stories that the Balibo Five were (variously) 
blown up in a house or caught in crossfire during 
battle. That culpability was passed, like a 
baton, from Whitlam to Fraser, to Hawke, to 
Keating and then to John Howard. It was Howard 
who finally supported East Timor’s Declaration of 
Independence on 20 May 1999, though his 
government’s refusal to put Australian troops on 
the ground for the referendum of 20 August 
allowed the Indonesians­in violent and graceless 
defeat­to kill around 1400 (more) Timorese, 
forcibly move 300,000 East Timorese into West 
Timor, and destroy around 90 per cent of East 
Timor’s buildings and infrastructure, thus 
condemning it to several more generations of 
struggle. Australian troops finally went into East Timor in September 1999.

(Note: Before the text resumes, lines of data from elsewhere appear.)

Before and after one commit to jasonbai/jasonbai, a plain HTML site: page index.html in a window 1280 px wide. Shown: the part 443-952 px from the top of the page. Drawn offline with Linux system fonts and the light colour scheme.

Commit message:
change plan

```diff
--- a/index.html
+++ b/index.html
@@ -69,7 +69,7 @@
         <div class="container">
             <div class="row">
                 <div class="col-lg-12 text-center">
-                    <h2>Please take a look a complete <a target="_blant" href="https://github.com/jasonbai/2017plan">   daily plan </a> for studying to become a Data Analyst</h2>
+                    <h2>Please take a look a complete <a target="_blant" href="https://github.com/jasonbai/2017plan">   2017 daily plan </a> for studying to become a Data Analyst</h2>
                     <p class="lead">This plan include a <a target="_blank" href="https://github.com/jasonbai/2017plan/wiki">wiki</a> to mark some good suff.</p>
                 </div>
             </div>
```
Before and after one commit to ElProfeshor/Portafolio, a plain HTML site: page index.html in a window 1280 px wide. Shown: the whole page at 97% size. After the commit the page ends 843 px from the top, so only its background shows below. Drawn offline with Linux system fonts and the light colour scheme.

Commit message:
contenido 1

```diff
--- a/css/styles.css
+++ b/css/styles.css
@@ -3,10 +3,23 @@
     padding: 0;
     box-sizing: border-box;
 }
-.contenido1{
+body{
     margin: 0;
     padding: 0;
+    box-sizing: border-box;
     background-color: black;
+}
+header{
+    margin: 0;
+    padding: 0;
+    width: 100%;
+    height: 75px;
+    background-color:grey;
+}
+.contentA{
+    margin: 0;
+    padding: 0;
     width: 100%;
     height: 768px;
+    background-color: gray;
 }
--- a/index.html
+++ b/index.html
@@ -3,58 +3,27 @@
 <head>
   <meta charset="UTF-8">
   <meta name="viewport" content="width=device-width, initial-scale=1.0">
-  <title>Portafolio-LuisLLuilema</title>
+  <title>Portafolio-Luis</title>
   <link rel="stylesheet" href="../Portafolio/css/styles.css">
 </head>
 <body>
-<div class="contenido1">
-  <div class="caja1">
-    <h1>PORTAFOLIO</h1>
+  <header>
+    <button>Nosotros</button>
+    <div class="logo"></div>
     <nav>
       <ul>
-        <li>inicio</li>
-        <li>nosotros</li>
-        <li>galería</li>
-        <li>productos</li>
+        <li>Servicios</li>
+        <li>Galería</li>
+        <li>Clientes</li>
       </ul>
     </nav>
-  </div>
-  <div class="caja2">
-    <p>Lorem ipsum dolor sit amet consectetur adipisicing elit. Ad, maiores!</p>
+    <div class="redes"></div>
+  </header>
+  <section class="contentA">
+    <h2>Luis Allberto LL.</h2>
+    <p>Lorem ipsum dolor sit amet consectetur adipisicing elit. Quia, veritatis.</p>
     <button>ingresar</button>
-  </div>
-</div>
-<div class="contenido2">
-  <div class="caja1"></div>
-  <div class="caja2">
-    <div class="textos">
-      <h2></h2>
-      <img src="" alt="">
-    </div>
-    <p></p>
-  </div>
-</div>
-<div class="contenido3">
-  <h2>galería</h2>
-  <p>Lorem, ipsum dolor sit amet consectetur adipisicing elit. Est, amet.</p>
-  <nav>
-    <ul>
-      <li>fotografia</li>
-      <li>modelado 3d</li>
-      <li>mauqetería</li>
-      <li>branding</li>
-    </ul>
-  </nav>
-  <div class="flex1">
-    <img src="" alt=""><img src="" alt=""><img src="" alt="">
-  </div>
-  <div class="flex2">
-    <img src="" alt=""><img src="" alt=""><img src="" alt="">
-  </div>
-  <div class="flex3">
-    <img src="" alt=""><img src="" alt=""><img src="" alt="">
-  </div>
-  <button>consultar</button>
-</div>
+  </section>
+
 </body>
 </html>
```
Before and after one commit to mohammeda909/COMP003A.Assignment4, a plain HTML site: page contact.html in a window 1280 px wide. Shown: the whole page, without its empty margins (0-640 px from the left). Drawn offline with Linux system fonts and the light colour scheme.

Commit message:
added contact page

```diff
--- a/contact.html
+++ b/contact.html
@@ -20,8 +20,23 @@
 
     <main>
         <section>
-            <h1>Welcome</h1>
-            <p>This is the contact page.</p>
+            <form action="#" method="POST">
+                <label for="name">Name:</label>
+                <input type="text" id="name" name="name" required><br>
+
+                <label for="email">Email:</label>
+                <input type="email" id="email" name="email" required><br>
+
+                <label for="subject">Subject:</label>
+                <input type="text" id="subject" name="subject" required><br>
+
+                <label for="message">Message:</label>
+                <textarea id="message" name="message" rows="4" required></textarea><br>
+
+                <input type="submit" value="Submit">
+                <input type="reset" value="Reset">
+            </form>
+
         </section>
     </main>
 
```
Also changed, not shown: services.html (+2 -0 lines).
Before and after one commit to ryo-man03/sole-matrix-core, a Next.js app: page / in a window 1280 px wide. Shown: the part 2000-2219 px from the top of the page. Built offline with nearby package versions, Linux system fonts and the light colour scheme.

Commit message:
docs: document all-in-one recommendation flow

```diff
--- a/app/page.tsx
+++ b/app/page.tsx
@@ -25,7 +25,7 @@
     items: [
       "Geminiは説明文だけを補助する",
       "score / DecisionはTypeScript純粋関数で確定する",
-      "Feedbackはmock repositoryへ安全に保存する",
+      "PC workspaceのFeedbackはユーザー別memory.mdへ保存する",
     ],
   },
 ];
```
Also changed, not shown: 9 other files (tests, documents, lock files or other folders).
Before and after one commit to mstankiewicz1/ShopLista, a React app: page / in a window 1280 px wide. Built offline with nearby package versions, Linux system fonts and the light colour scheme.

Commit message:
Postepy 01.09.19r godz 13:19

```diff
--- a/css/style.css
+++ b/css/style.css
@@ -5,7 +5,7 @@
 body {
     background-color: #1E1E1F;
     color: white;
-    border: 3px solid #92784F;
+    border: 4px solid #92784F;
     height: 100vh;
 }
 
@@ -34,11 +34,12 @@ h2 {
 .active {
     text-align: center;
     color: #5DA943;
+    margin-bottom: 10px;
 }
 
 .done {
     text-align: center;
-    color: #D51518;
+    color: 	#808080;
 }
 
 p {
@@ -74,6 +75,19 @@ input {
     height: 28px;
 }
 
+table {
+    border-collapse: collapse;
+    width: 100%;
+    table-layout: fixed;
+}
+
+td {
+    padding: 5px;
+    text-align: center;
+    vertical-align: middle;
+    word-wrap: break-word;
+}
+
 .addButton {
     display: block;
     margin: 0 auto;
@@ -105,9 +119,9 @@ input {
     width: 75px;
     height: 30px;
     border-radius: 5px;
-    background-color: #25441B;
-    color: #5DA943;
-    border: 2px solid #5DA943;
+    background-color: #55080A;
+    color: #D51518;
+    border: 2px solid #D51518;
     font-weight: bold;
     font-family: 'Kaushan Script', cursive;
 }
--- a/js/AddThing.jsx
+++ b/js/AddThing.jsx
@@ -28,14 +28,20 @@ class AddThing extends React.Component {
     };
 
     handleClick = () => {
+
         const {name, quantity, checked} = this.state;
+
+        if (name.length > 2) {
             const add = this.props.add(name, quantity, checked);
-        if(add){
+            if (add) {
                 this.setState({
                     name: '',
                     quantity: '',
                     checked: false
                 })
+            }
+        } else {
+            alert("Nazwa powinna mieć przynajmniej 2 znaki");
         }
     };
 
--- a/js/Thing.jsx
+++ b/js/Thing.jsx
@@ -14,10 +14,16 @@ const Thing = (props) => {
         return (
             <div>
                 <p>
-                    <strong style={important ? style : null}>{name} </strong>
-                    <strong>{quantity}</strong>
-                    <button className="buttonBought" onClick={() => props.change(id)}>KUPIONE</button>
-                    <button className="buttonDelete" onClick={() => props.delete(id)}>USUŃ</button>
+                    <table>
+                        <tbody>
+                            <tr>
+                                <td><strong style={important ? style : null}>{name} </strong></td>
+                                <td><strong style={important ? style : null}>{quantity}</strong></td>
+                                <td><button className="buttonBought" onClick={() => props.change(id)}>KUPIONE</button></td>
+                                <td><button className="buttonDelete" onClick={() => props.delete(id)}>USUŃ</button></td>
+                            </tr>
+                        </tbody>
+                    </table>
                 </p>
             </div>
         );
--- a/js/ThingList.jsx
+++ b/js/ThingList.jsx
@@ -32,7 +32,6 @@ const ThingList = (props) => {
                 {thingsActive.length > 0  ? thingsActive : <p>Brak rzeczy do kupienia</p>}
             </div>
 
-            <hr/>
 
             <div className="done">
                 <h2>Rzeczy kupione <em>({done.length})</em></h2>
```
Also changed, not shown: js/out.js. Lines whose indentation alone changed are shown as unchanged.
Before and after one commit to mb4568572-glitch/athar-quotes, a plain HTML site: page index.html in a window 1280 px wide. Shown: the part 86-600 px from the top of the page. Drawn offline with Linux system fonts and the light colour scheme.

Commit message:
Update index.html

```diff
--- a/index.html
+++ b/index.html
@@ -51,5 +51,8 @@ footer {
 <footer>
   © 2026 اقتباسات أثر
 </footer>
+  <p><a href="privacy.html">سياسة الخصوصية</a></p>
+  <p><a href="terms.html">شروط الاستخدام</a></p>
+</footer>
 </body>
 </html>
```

It is a strange feeling when one’s childhood 
makes the shift from recent past to history. 
Things blur and it becomes harder to separate 
personal memory from media memory. Perhaps that’s 
why Generation Jones kids (I’m one, apparently) 
are described as having ‘a certain unrequited, 
jonesing quality’. It seems we’re that ‘large 
anonymous generation 
 Jonesers were given huge 
expectations as children in the 1960s, and then 
confronted with a different reality as they came 
of age in the 1970s.’ But I digress. At the time 
of the initial invasion I was allowed to watch 
only an hour of television a day­but news and 
current affairs shows were not included in that 
quota so I watched a lot of those. I can’t 
remember if I’m so familiar with the footage of 
Greg Shackleton’s reports from East Timor because 
I saw them at the time, or later, in the wake of 
media coverage of his disappearance­along with 
that of four colleagues­on 16 October 1975. 
Nonetheless my familiarity with the look and feel 
of that kind of footage made my response to 
Robert Connolly’s film Balibo particularly 
visceral and I was surprised by the extent to 
which the story of the Balibo Five felt deeply 
personal. I also felt a deep shame. As Connolly 
said in my interview with him (p. 150), ‘there’s 
every reason for that shame to be part of our own national story’.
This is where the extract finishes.